Plaintiffs also alleged that Local Law 97 penalizes owners who developed or acquired buildings that complied with then extant requirements and who could not have predicted the additional compliance requirements and costs from Local Law 97. The court quickly dispensed with this argument, finding that Local Law 97 does not deprive plaintiffs of their due process rights because building owners have no vested rights against a valid exercise of police power that imposes new requirements on their property use.

Finally, the court found that the Local Law 97 penalties were not a tax (i.e., a tool for general revenue raising), but rather a valid exercise of the City’s police power to penalize prohibited conduct. The court rejected plaintiffs’ argument that the penalties were not necessary to accomplish the objectives of Local Law 97, finding that such standard only applied to fees, not penalties.

Plaintiffs will have 30 days from the notice of entry of the court’s order to file a notice of appeal.
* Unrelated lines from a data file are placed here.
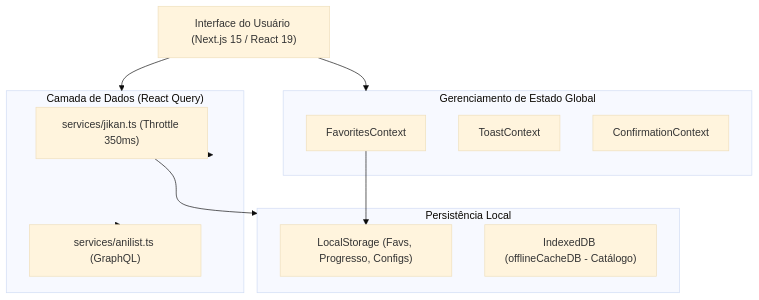
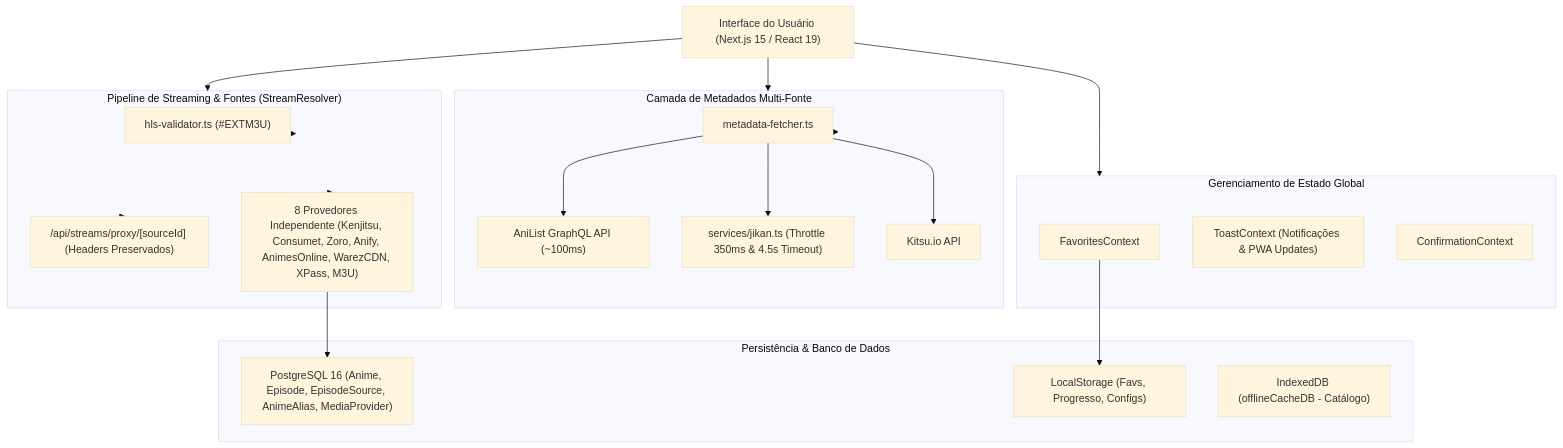
One commit to eosoda/anistream changed the diagram in ARCHITECTURE.md. Above: the diagram before and after it, drawn with Mermaid (base theme). The commit also changed other lines of this file and 5 other files, not shown here.

Commit message:
docs: add technical documentation for project agents, architecture, and core system modules

````diff
--- a/ARCHITECTURE.md
+++ b/ARCHITECTURE.md
@@ -9,27 +9,42 @@
 ```mermaid
 graph TD
     User["Interface do Usuário (Next.js 15 / React 19)"]
     
     subgraph ContextState["Gerenciamento de Estado Global"]
         FavoritesCtx["FavoritesContext"]
-        ToastCtx["ToastContext"]
+        ToastCtx["ToastContext (Notificações & PWA Updates)"]
         ConfirmCtx["ConfirmationContext"]
     end
     
-    subgraph DataFetching["Camada de Dados (React Query)"]
-        JikanSvc["services/jikan.ts (Throttle 350ms)"]
-        AniListSvc["services/anilist.ts (GraphQL)"]
+    subgraph DataFetching["Camada de Metadados Multi-Fonte"]
+        MetaFetcher["metadata-fetcher.ts"]
+        AniListSvc["AniList GraphQL API (~100ms)"]
+        JikanSvc["services/jikan.ts (Throttle 350ms & 4.5s Timeout)"]
+        KitsuSvc["Kitsu.io API"]
     end
     
-    subgraph Storage["Persistência Local"]
+    subgraph StreamingPipeline["Pipeline de Streaming & Fontes (StreamResolver)"]
+        HlsVal["hls-validator.ts (#EXTM3U)"]
+        Proxy["/api/streams/proxy/[sourceId] (Headers Preservados)"]
+        Providers8["8 Provedores Independente (Kenjitsu, Consumet, Zoro, Anify, AnimesOnline, WarezCDN, XPass, M3U)"]
+    end
+    
+    subgraph Storage["Persistência & Banco de Dados"]
+        PostgreSQL["PostgreSQL 16 (Anime, Episode, EpisodeSource, AnimeAlias, MediaProvider)"]
         LS["LocalStorage (Favs, Progresso, Configs)"]
         IDB["IndexedDB (offlineCacheDB - Catálogo)"]
     end
     
     User --> ContextState
     User --> DataFetching
-    DataFetching --> JikanSvc
-    DataFetching --> AniListSvc
-    JikanSvc --> Storage
+    User --> StreamingPipeline
+    DataFetching --> MetaFetcher
+    MetaFetcher --> AniListSvc
+    MetaFetcher --> JikanSvc
+    MetaFetcher --> KitsuSvc
+    StreamingPipeline --> Providers8
+    StreamingPipeline --> HlsVal
+    StreamingPipeline --> Proxy
+    Providers8 --> PostgreSQL
     FavoritesCtx --> LS
 ```
````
Given that implementation of Local Law 97 will proceed, we encourage building owners, property managers, tenants, and other stakeholders to contact SPR if they need assistance with assessing compliance options, negotiating leases, drafting adjustment applications, preparing penalty mitigation documentation, or answering any other Local Law 97 questions.